History

Miriam Cosic reviews 'A Perfidious Distortion of History: The Versailles Peace Treaty and the success of the Nazis' by Jürgen Tampke

Miriam Cosic
29 May 2017

It has been widely accepted that the harshness of the Treaty of Versailles led directly to the rise of National Socialism in Germany and to the horrors of World War II. The punitive effects on the German economy, the affront to German honour, and the unleashing of decadence and nihilism in its wake led to the appeal of extreme nationalism and the call for revenge.More

Colin Nettelbeck reviews 'Les Parisiennes: How the women of Paris lived, loved, and died in the 1940s' by Anne Sebba

Colin Nettelbeck
30 March 2017

The eminent French historian Annette Wieviorka, in The Era of the Witness (1998, English version in 2006), analyses the difficulties arising, in writing historical narratives about recent times, from the exponential growth in the number of people wanting their stories to be heard. Wieviorka, whose field of specialisation is the Shoah, traces the trend of wh ... More

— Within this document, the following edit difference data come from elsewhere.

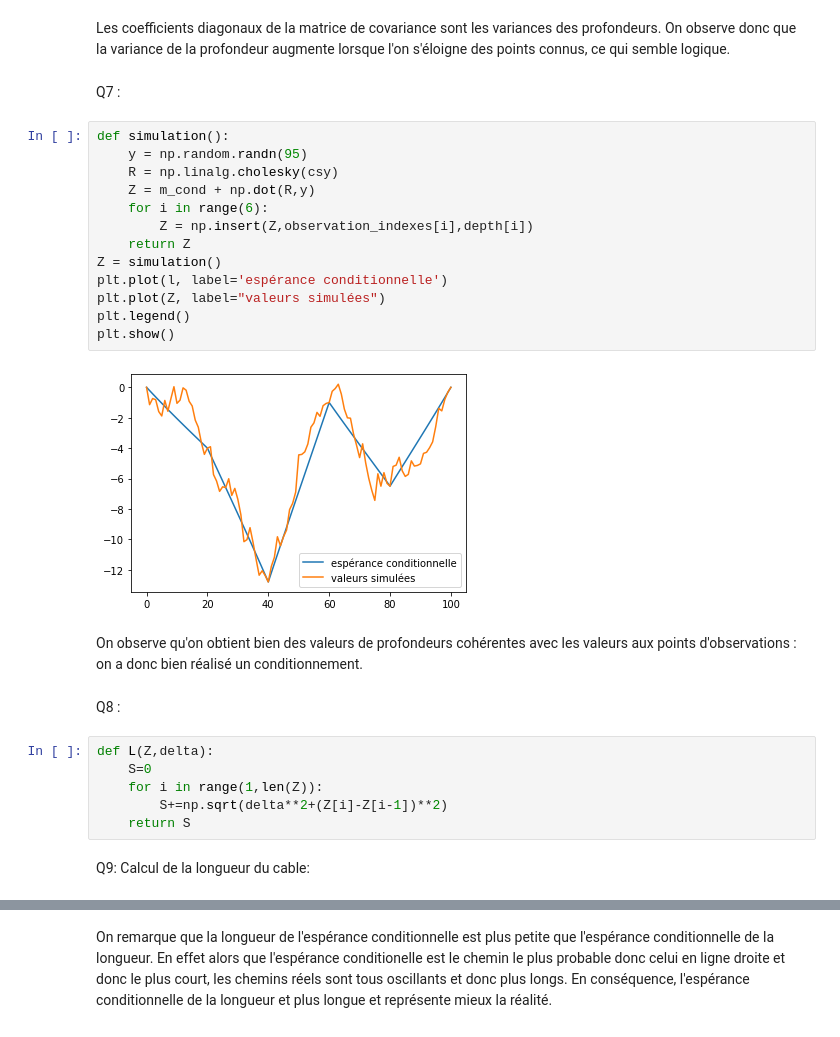
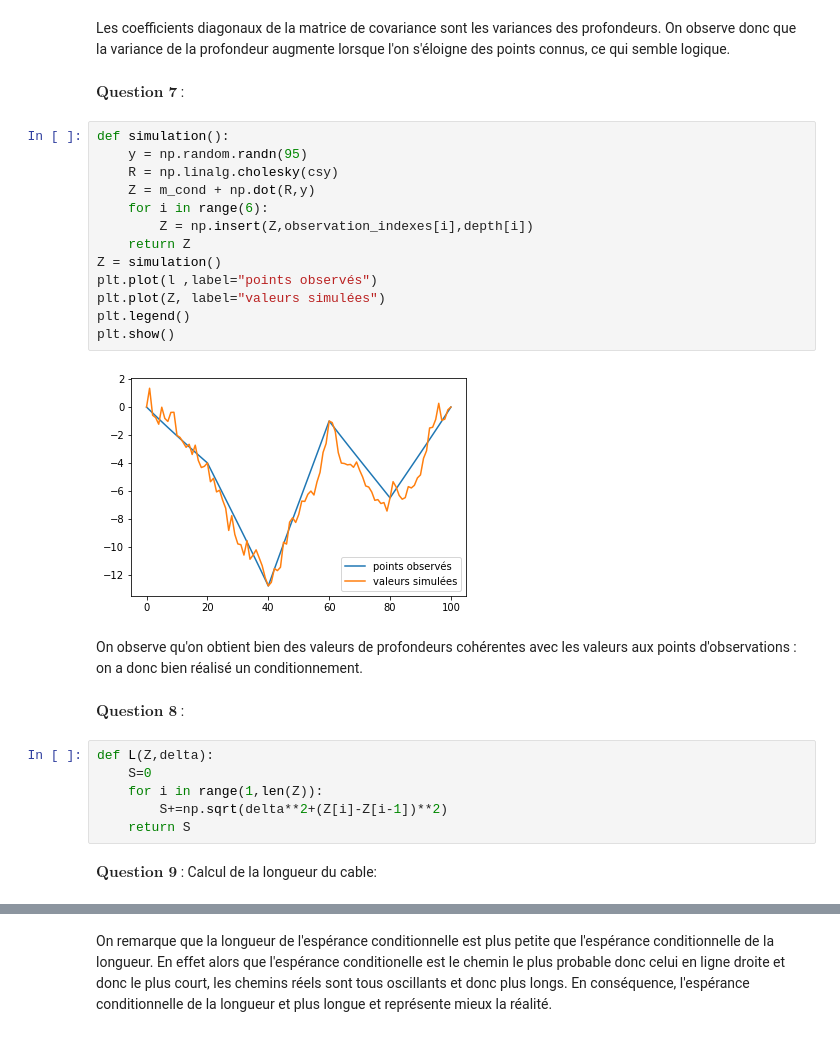
Before and after one commit to florentdup/Projet-maths-info, a Jupyter notebook: projet_cable_sous_marin.ipynb, the cells around one changed output, grey strips where cells are left out. Saved outputs shown, nothing was run; the diff lists cells and outputs as text.

```diff
--- a/projet_cable_sous_marin.ipynb
+++ b/projet_cable_sous_marin.ipynb
@@ -126,27 +131,27 @@ plt.show()
 # %% [markdown]
 Les coefficients diagonaux de la matrice de covariance sont les variances des profondeurs.
 On observe donc que la variance de la profondeur augmente lorsque l'on s'éloigne des points connus, ce qui semble logique.
-# %% [markdown]
-Q7 :
+# %% [markdown]
+$\textbf{Question 7}$ :
 # %%
 def simulation():
     y = np.random.randn(95)
     R = np.linalg.cholesky(csy)
     Z = m_cond + np.dot(R,y)
     for i in range(6):
         Z = np.insert(Z,observation_indexes[i],depth[i])
     return Z
 Z = simulation()
-plt.plot(l, label='espérance conditionnelle')
+plt.plot(l ,label="points observés")
 plt.plot(Z, label="valeurs simulées")
 plt.legend()
 plt.show()
 # %% [output]
-[figure, old version]
+[figure, new version]
 # %% [markdown]
 On observe qu'on obtient bien des valeurs de profondeurs cohérentes avec les valeurs aux points d'observations : on a donc bien réalisé un conditionnement.
-# %% [markdown]
-Q8 :
+# %% [markdown]
+$\textbf{Question 8}$ :
 # %%
 def L(Z,delta):
     S=0
@@ -154,7 +159,7 @@ def L(Z,delta):
         S+=np.sqrt(delta**2+(Z[i]-Z[i-1])**2)
     return S
 # %% [markdown]
-Q9: Calcul de la longueur du cable:
+$\textbf{Question 9}$ : Calcul de la longueur du cable:
 # %%
 def calcL(n):
     L_tot = 0
```
Also changed, not shown: parts of 20 cells of this notebook.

Christopher Allen reviews 'Imperial Triumph: The Roman world from Hadrian to Constantine' by Michael Kulikowski

Christopher Allen
30 March 2017

Mary Beard’s new history of Rome, reviewed here in March 2016, ended at the point where Edward Gibbon began his great Decline and Fall of the Roman Empire, in what he called the happy age of the Antonines. That is also where Michael Kulikowski takes up the story in this book, the first of two intended volumes, although, as he admits, he will not follow Gi ... More

Mark Edele reviews 'Stalin and the Scientists: A History of triumph and tragedy 1905–1953' by Simon Ings

Mark Edele
29 March 2017

The relationship between science and power is central to many struggles of the present. Politics impinges on science when funding is allocated to ‘applied’ or ‘fundamental’ research, when decisions are reached about what should be taught in schools, when governments determine if people can be forced to vaccinate their children, what kinds of interventions in ... More

Alan Atkinson reviews 'Scurvy: The disease of discovery' by Jonathan Lamb

Alan Atkinson
23 March 2017

I have been dazzled and baffled by this book. The variety of learning, showing itself especially in a range of beautiful and apposite quotations, is wonderful. The depiction of scurvy as subjective experience is brilliant and deeply sympathetic. However, parts of the historical argument are very hard to follow, and altogether they suggest that the imagination at pla ... More

Kristian Camilleri reviews 'The Age of Genius: The seventeenth century and the birth of the modern mind' by A.C. Grayling

Kristian Camilleri
21 December 2016

The seventeenth century was unquestionably one of the most tumultuous and transformative periods of European history. It was a century that saw Europe ravaged by war ...

More

Benjamin Madden reviews 'Empire of Things: How we became a world of consumers, from the fifteenth century to the twenty-first' by Frank Trentmann

Benjamin Madden
20 December 2016

If there is a single event that marks the maturity of a new field of study, it may well be the appearance of a sprawling monograph from a trade publisher ...

More

Rachel Robertson reviews 'A Tear in the Soul' by Amanda Webster

Rachel Robertson
28 November 2016

A Tear in the Soul is a fine example of creative non-fiction that unfolds a personal story but also advances our knowledge of Australian society, past and present. It is a nuanced contribution to the growing body of literature in which contemporary non-Indigenous Australians attempt to make sense of the history of white settlement and take responsibility fo ... More

Danielle Clode reviews 'Crusoe’s Island: A rich and curious history of pirates, castaways and madness' by Andrew Lambert

Danielle Clode
28 November 2016

The story of Robinson Crusoe, penned by Daniel Defoe in 1719, is one those remarkable books that created a new genre. The ‘Robinsonade’ or castaway story became one of the most popular forms of adventure novel, inspiring a host of famous ‘imitators’: Robert Louis Stevenson’s The Ebb-Tide (1894), R.M. Ballantyne’s The Coral Island (1858) ... More

Christopher Allen reviews 'The Holy Roman Empire: A thousand years of Europe’s history' by Peter H. Wilson

Christopher Allen
28 November 2016

Empires of a thousand years’ duration are not common in the history of the world. Adolf Hitler’s dream of a thousand-year Reich evaporated after little more than a decade, and Napoleon’s conquests were not much more lasting. Even the Roman Empire, depending on the dates we set for its beginning and ending, succumbed to internal decline and barbarian invasion a ... More

Page 1 of 10